In my case, to be on the safe side, I selected the shortest bulbs. With pieces in hand, I opened the Miata’s trunk and was pleasantly surprised to see the covers behind the tail lamp assemblies were easily accessed.

(Sidenote: in 21 years of ownership, I have never removed one of these covers before this LED bulb swap. The ONLY exterior bulb I’ve replaced on this car since 1996 is one sealed-beam headlight bulb. Darn those Japanese, not giving the bulb makers a chance to sell their wares!)

Tail lamp assembly cover easily accessed from trunk

 

Push in two clips, and flip cover (no tools needed)

Once the cover was removed (no need to disconnect the harness plugs), I flipped it over, and both bulbs were right there. I did note that the tail/brake light glass (“envelope” in bulb-speak) was darkened, probably dimming its output; however, the bulbs still worked. Wanting to make changes one step at a time, I swapped out the 1157s first, using the Lumen white LED bulb (the tail lamp housing has a red lens).

To document the changes, I took photos, figuring that the camera doesn’t lie (but it might try to make the car look thinner). I put my Sony digital camera on a tripod, and set the controls to full manual.
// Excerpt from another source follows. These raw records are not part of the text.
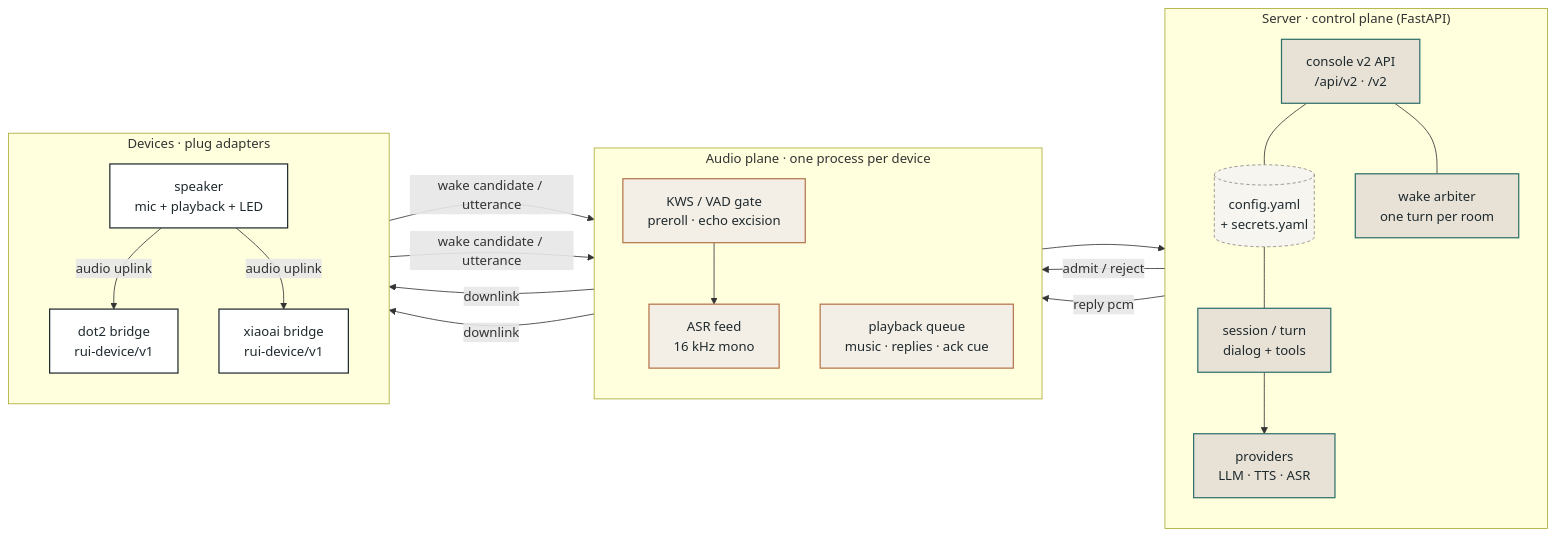
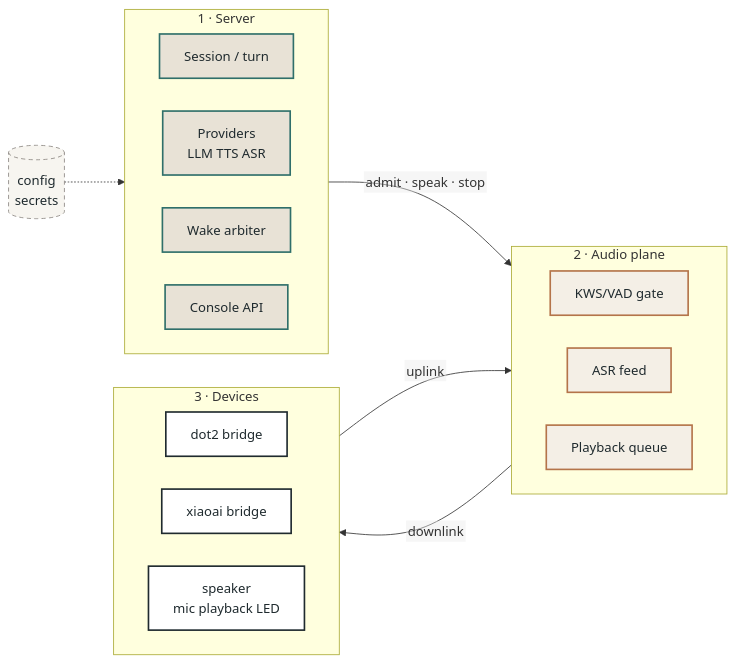
One commit to yes999zc/rui changed the diagram in docs/assets/architecture.mmd. Above: the diagram before and after it, drawn with Mermaid. The commit also changed 5 other files, not shown here.

First line of the commit message:
docs(readme): honest versions, per-room wording, device hero and a landscape diagram

```diff
--- a/docs/assets/architecture.mmd
+++ b/docs/assets/architecture.mmd
@@ -1,44 +1,37 @@
-%% rui — layered architecture (source for docs/assets/architecture.svg / .png)
+%% rui — layered architecture, vertical (source for docs/assets/architecture.svg / .png)
 %% palette: ink #1f2a2e, teal #2f6f6a, sand #e8e2d6, accent #b4744a
+%%{init: {'themeVariables': {'fontSize': '16px', 'fontFamily': 'Helvetica Neue, Arial, sans-serif'}, 'flowchart': {'htmlLabels': false, 'curve': 'basis', 'nodeSpacing': 40, 'rankSpacing': 60}}}%%
 flowchart LR
-  classDef svc fill:#e8e2d6,stroke:#2f6f6a,stroke-width:1.5px,color:#1f2a2e
-  classDef plane fill:#f4efe6,stroke:#b4744a,stroke-width:1.5px,color:#1f2a2e
-  classDef dev fill:#ffffff,stroke:#1f2a2e,stroke-width:1.5px,color:#1f2a2e
-  classDef store fill:#f7f5f0,stroke:#8a8580,stroke-dasharray:4 3,color:#1f2a2e
+  classDef svc fill:#e8e2d6,stroke:#2f6f6a,stroke-width:2px,color:#1f2a2e
+  classDef plane fill:#f4efe6,stroke:#b4744a,stroke-width:2px,color:#1f2a2e
+  classDef dev fill:#ffffff,stroke:#1f2a2e,stroke-width:2px,color:#1f2a2e
+  classDef store fill:#f7f5f0,stroke:#8a8580,stroke-dasharray:5 4,color:#1f2a2e
 
-  subgraph S["Server · control plane (FastAPI)"]
-    direction TB
-    T["session / turn<br/>dialog + tools"]:::svc
-    P["providers<br/>LLM · TTS · ASR"]:::svc
-    A["wake arbiter<br/>one turn per room"]:::svc
-    W["console v2 API<br/>/api/v2 · /v2"]:::svc
-    M[("config.yaml<br/>+ secrets.yaml")]:::store
+  subgraph SERVER["1 · Server"]
+    direction LR
+    S1["Session / turn"]:::svc
+    S2["Providers<br/>LLM TTS ASR"]:::svc
+    S3["Wake arbiter"]:::svc
+    S4["Console API"]:::svc
   end
 
-  subgraph B["Audio plane · one process per device"]
-    direction TB
-    K["KWS / VAD gate<br/>preroll · echo excision"]:::plane
-    F["ASR feed<br/>16 kHz mono"]:::plane
-    O["playback queue<br/>music · replies · ack cue"]:::plane
+  subgraph PLANE["2 · Audio plane"]
+    direction LR
+    P1["KWS/VAD gate"]:::plane
+    P2["ASR feed"]:::plane
+    P3["Playback queue"]:::plane
   end
 
-  subgraph D["Devices · plug adapters"]
-    direction TB
-    X["dot2 bridge<br/>rui-device/v1"]:::dev
-    Y["xiaoai bridge<br/>rui-device/v1"]:::dev
-    Z["speaker<br/>mic + playback + LED"]:::dev
+  subgraph DEV["3 · Devices"]
+    direction LR
+    D1["dot2 bridge"]:::dev
+    D2["xiaoai bridge"]:::dev
+    D3["speaker<br/>mic playback LED"]:::dev
   end
 
-  Z -->|"audio uplink"| X
-  Z -->|"audio uplink"| Y
-  X -->|"wake candidate / utterance"| K
-  Y -->|"wake candidate / utterance"| K
-  K --> F --> P
-  A -->|"admit / reject"| K
-  T --> P
-  P -->|"reply pcm"| O
-  O -->|"downlink"| X
-  O -->|"downlink"| Y
-  M --- T
-  W --- A
-  W --- M
+  CFG[("config<br/>secrets")]:::store
+
+  CFG -.-> SERVER
+  SERVER -->|"admit · speak · stop"| PLANE
+  PLANE -->|"downlink"| DEV
+  DEV -->|"uplink"| PLANE
```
In this way, the camera’s light sensor would not automatically adjust the exposure, which could artificially make the light look either brighter or darker.

With new tail light bulbs in place, I subjectively thought that the light output was brighter. The big improvement, however, was in the amount of illumination: now, the entire lens assembly was lit, compared to prior, when the upper corners remained dark. So far, so good.

Next to be installed were the reverse lights. This was a great improvement, as the light is not only markedly brighter, the color is a pure white, compared to the hazy yellow of the incandescents.

Lastly, I went back and replaced the 1157 LED white bulbs with the same size in red. My expectations were low, as I had run this same experiment at work several years ago with an older Honda Civic, and the red tail lamp bulbs behind a red lens were not as bright as white bulbs.

The Miata yielded a much better result: the light was slightly brighter, and it was redder too. If conspicuity was my goal, the red 1157s and white 1156s allowed me to achieve it.

(For those who want to make the same upgrades, I would suggest trying both red AND white LED bulbs in the tail lamp assembly – provided that the tail lamp lens is red. Vehicles with WHITE lenses for tail/brake lamps MUST use a red bulb.)

Tail AND brakes lamps both on

What’s next for the Miata’s lighting? I had considered upgrading the front and rear turn signals, but LED bulbs introduce a small hiccup: their low resistance causes the flasher relay in many cars to “hyperflash”, or, flash too rapidly. There is a fix in the way of a resistor, but that costs extra, and must be permanently mounted to the car, a modification that I’m not willing to make.

The front and rear side marker lights would be a likely next step for LEDs. On the interior, the footwell courtesy lighting could really stand to get LEDs (the poor passenger compartment illumination is partly caused by lack of any overhead lights).

Was I surprised by the improvement in the Miata’s rear lighting? Not at all. The biggest surprise may only be that I waited this long to make the upgrades. Oh, and the Alfa will definitely be getting similar LED bulbs. Just don’t tell the AACA judges.

 

All photographs copyright © 2017 Richard A. Reina. Photos may not be copied or reproduced without express written permission.


FUN FACT OF THE WEEK

“Reverse” lights, also known as “back-up” lamps, are wired to illuminate whenever (and only when) the vehicle’s transmission is in reverse. They are designed to both help light the way for the driver, AND, serve as a signal to others of the driver’s intention to move in that direction.
In the U.S., reverse lights became required by law with the passage of the initial Federal Motor Vehicle Safety Standards (FMVSS) in 1968. Before that, back-up lamps were optional equipment for many vehicles, if they were even available. As a boy, I can recall seeing lower-line American cars with steel “blanking plates” in place of reverse lights.